DATA SHOWN section start

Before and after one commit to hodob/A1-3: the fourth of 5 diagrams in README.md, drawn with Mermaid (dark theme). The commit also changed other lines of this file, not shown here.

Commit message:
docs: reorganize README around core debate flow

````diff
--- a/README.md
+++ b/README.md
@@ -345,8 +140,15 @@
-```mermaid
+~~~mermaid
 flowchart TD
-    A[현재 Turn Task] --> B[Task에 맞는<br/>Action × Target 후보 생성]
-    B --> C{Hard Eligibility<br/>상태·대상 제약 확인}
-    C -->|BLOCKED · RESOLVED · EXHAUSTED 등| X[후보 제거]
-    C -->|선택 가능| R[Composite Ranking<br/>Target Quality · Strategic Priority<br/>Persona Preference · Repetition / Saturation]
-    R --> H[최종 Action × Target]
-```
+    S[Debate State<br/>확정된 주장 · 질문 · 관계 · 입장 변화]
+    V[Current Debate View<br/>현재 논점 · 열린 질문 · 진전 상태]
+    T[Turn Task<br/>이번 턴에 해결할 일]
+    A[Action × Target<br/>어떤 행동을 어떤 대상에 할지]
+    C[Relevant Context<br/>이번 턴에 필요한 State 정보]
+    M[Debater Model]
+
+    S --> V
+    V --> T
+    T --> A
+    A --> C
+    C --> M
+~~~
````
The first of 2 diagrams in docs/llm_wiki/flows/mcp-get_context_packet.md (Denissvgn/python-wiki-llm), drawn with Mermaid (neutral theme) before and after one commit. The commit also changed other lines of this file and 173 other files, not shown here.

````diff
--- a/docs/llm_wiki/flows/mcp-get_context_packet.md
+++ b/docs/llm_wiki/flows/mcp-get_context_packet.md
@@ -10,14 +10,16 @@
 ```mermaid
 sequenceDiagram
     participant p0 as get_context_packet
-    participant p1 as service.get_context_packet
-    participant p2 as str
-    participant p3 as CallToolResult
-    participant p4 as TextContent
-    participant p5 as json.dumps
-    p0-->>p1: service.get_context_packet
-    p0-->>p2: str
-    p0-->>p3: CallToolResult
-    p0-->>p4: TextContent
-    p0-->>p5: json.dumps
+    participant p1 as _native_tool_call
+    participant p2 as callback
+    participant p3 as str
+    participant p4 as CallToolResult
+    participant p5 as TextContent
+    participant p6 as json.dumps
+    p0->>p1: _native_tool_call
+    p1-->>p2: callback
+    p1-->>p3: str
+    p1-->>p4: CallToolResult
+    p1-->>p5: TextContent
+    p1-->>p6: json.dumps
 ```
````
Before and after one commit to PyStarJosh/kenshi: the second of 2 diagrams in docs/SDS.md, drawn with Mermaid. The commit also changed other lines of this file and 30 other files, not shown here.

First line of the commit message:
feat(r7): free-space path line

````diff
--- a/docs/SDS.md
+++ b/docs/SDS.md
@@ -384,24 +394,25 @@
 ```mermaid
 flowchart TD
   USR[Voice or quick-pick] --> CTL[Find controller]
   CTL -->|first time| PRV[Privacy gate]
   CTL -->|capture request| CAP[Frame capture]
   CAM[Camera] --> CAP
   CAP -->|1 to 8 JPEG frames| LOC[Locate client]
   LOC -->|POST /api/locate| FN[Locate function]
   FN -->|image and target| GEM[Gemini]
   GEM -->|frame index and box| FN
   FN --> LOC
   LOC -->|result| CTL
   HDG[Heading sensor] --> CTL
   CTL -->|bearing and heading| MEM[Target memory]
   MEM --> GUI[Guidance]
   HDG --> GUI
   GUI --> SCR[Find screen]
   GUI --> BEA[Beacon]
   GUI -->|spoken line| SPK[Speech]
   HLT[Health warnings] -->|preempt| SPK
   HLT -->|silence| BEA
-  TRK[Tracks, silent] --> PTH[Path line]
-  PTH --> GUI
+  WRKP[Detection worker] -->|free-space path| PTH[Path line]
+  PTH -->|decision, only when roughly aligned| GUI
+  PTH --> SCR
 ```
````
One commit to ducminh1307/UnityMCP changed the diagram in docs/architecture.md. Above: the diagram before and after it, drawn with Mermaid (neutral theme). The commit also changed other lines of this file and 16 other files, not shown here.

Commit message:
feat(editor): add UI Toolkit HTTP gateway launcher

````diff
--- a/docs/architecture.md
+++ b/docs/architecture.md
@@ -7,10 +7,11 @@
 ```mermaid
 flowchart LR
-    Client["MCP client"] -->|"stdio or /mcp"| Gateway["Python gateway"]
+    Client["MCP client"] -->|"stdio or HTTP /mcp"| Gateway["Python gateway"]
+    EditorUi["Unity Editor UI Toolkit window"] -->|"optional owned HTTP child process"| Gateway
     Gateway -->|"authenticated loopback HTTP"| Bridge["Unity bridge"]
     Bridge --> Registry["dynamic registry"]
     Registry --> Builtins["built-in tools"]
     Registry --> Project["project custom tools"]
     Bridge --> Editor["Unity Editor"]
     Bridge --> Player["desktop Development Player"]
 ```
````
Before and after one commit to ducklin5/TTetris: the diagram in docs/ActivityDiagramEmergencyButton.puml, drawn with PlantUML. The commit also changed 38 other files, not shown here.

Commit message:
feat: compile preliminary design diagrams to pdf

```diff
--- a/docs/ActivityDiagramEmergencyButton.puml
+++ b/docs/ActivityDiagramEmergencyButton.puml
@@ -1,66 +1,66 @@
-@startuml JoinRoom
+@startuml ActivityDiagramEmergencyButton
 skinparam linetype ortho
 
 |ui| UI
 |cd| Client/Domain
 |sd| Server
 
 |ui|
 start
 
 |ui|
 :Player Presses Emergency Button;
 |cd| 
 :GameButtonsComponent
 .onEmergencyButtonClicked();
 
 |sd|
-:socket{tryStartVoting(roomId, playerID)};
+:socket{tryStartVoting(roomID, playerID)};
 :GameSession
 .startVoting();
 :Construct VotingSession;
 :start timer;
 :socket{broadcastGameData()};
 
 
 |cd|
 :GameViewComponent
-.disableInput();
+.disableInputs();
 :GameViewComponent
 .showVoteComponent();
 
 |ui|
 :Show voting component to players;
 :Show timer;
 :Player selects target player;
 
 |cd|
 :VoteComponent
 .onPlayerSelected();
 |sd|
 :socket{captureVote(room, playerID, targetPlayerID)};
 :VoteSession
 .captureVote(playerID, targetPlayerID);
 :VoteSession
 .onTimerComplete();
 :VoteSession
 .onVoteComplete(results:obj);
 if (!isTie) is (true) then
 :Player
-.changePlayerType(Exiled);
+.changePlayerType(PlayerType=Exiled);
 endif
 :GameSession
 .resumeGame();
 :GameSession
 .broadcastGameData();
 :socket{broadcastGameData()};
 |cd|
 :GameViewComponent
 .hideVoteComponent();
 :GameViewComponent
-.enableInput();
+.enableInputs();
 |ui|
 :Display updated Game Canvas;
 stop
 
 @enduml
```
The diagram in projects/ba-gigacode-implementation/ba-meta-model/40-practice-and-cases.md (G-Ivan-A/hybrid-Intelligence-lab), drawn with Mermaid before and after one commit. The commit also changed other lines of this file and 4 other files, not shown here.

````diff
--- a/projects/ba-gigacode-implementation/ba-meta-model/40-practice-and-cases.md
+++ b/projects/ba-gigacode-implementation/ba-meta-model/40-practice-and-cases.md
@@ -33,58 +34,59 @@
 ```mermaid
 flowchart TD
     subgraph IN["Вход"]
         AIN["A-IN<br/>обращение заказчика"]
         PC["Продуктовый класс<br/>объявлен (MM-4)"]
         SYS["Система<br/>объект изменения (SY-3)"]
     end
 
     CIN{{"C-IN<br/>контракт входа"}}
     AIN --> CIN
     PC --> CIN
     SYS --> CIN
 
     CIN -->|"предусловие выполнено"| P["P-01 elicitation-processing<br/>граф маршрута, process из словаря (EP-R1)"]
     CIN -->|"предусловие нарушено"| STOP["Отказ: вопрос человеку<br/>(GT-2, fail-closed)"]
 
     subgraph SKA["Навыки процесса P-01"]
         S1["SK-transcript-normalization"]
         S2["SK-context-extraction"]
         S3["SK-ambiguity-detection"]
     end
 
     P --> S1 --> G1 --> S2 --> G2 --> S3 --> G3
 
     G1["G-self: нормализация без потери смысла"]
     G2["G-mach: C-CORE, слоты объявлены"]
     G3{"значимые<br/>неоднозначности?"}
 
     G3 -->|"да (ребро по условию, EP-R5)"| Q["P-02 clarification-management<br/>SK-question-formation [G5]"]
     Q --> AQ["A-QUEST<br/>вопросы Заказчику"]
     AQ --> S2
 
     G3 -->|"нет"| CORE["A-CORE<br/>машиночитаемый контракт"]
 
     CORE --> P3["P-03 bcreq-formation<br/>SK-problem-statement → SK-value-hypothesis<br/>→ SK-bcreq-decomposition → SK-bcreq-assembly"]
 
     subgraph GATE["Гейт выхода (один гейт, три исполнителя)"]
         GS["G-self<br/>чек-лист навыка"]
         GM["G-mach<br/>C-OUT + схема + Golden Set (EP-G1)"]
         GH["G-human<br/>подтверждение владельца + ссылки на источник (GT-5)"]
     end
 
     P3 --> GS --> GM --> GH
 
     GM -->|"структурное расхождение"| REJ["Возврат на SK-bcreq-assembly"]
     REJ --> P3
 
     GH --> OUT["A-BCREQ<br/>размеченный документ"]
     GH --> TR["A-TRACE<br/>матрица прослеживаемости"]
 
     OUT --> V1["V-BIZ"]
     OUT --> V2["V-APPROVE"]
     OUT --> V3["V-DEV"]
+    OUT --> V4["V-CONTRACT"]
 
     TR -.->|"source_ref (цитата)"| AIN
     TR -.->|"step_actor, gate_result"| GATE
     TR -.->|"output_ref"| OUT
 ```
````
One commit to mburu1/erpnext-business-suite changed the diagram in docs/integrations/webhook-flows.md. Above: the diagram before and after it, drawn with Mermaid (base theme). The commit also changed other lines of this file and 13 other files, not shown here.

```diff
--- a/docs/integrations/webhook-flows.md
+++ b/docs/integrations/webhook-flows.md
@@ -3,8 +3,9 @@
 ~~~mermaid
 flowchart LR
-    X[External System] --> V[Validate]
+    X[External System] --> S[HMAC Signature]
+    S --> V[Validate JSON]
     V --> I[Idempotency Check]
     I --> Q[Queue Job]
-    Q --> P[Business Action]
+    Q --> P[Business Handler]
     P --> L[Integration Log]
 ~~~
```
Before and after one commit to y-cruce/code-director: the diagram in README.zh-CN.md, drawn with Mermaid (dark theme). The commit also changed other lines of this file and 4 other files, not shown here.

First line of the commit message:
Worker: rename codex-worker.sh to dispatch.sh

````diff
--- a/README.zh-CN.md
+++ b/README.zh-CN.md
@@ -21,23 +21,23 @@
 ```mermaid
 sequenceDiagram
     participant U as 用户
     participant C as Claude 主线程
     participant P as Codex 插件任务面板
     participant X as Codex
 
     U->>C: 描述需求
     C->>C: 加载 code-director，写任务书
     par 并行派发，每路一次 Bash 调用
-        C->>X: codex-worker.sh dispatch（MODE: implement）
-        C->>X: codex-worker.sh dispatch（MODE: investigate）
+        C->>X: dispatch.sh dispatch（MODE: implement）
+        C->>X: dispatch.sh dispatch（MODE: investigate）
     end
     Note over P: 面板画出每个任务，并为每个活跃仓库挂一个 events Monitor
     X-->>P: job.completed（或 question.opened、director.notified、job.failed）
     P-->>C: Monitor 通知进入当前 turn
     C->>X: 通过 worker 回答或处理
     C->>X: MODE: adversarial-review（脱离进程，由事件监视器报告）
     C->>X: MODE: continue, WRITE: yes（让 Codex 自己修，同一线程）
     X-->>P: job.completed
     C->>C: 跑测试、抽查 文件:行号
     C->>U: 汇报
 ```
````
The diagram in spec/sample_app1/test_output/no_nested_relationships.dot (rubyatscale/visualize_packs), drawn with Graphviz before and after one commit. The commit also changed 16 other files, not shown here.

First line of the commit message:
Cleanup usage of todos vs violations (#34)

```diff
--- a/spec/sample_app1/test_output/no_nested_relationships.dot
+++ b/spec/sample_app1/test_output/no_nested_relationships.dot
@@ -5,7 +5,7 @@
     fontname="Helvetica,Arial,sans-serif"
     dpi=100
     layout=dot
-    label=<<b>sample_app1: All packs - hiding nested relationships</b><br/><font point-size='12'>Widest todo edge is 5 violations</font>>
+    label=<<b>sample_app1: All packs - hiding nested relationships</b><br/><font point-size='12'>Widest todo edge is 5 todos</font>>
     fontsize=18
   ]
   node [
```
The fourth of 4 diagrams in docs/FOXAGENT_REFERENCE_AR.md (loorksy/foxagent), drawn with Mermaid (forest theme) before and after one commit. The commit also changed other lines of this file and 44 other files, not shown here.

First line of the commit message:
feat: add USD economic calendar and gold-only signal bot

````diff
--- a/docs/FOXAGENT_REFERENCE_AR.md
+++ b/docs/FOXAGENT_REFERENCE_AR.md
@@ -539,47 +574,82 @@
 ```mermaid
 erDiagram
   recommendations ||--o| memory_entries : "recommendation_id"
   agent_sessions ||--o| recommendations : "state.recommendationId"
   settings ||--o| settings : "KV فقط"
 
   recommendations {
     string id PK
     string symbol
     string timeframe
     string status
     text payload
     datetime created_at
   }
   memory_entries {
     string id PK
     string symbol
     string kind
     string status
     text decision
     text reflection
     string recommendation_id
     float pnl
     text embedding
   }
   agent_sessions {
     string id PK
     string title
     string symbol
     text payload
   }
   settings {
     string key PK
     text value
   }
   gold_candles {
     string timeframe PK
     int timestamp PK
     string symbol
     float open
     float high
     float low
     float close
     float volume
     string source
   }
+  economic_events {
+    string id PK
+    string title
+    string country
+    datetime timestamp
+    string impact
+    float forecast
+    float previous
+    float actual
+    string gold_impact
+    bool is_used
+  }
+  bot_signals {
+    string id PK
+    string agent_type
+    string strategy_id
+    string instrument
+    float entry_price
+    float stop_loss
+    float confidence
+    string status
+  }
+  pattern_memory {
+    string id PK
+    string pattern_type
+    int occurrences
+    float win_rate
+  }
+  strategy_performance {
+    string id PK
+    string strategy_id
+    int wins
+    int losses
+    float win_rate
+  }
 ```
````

DATA SHOWN section end

→ **WHAT YOU ARE ASKED TO DO**: Copy every line from the records above that contains the word "Find".

→ **WRITTEN ANSWER**:
   USR[Voice or quick-pick] --> CTL[Find controller]
   GUI --> SCR[Find screen]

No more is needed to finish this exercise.